Within the material below, how many lines carry the word "features"? State only the number.

**DATA SHOWN**

# # #

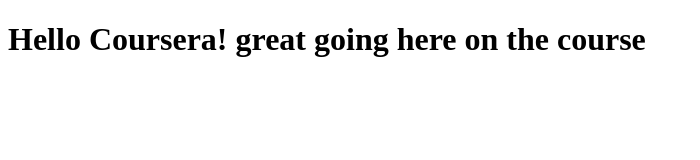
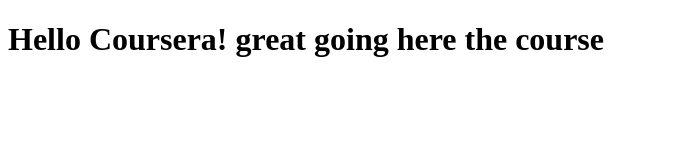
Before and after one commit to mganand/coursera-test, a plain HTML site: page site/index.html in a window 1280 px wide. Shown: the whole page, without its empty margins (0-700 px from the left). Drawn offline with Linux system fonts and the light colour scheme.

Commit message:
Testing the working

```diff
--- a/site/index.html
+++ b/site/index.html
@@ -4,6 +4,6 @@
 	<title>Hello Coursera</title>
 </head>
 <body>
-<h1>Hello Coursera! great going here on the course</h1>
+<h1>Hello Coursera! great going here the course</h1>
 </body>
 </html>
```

# # #

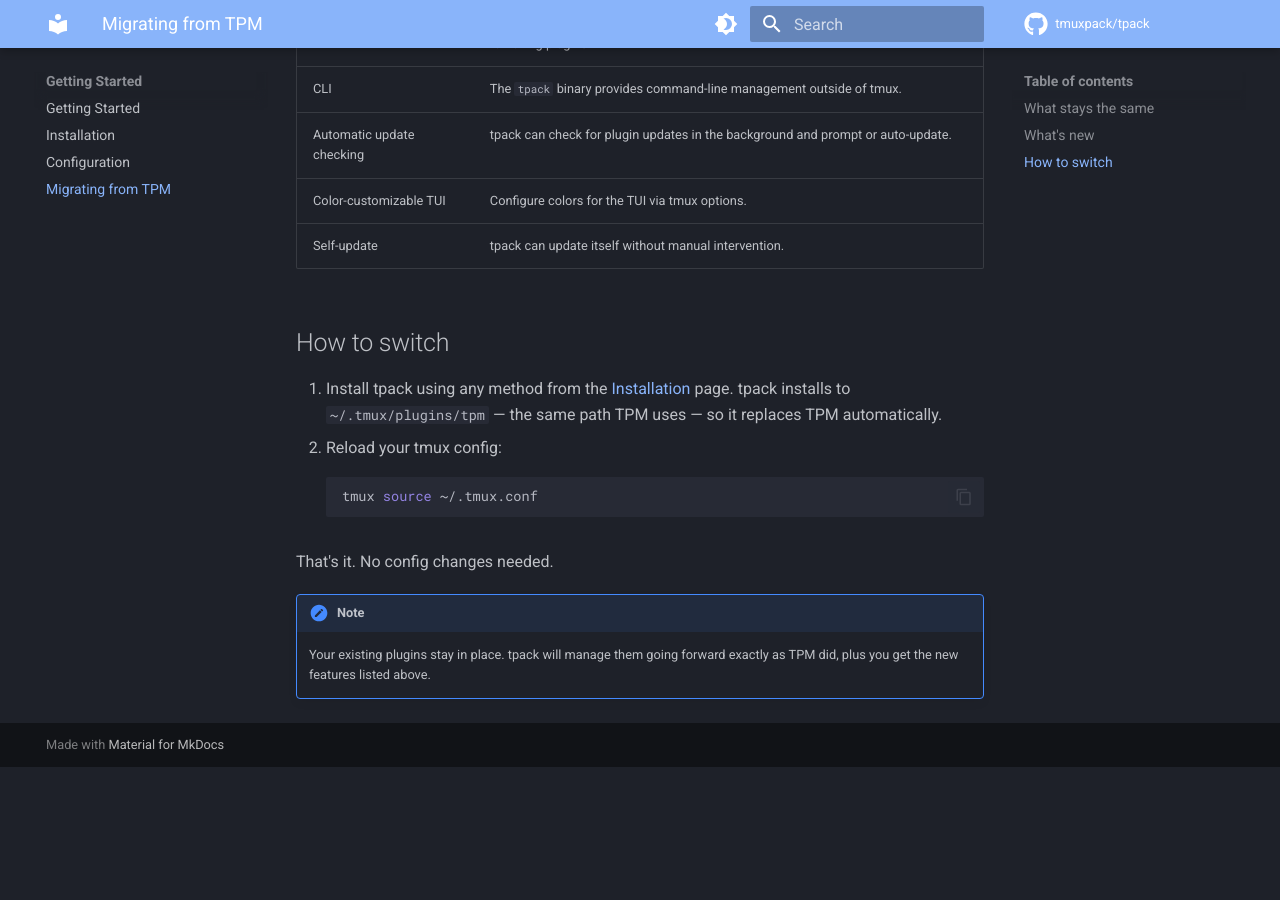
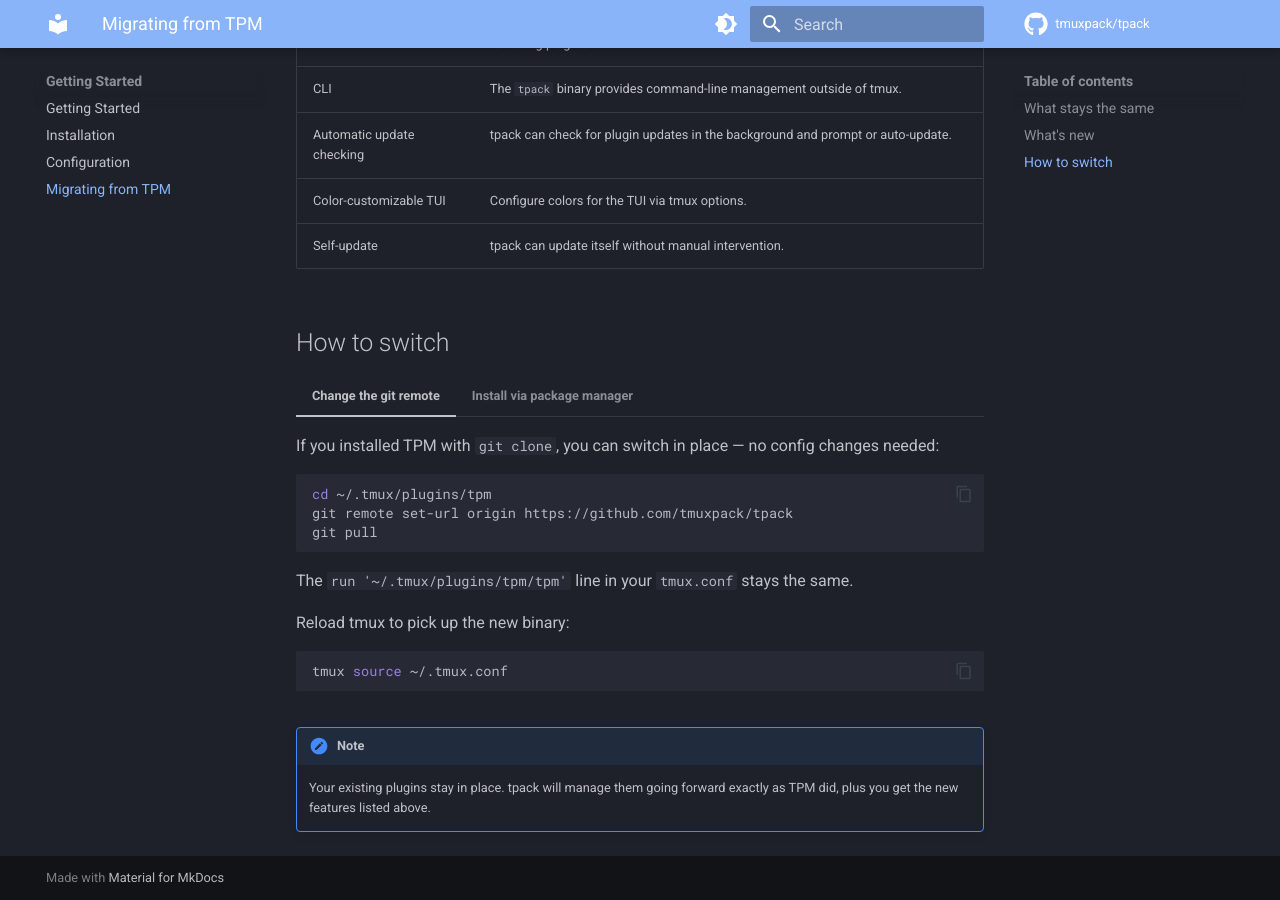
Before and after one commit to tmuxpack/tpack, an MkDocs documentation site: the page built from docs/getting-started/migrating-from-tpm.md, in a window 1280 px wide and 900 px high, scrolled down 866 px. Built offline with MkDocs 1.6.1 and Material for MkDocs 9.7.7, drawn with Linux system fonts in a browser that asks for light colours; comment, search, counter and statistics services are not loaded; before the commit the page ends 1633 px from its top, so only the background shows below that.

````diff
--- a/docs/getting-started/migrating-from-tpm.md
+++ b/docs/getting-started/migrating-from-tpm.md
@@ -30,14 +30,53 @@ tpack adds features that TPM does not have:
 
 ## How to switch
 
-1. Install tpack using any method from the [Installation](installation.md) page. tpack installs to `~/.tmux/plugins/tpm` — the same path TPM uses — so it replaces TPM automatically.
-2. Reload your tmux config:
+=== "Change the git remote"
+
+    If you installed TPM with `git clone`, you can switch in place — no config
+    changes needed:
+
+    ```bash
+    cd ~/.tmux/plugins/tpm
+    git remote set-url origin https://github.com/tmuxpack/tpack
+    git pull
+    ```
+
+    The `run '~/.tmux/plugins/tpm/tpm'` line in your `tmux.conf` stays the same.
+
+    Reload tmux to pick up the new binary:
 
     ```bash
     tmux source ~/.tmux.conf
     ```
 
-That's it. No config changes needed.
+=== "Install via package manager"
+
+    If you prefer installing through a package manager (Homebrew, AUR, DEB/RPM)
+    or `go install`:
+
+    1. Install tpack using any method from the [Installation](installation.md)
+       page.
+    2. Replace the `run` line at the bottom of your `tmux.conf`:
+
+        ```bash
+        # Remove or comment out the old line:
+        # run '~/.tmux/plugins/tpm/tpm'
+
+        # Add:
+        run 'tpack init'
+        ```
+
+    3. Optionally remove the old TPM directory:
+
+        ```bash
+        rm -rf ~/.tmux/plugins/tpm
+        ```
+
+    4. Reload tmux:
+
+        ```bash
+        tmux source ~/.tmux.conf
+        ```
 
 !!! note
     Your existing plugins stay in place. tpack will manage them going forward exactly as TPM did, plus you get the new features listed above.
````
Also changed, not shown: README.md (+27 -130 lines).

# # #

**RESPONSE**
2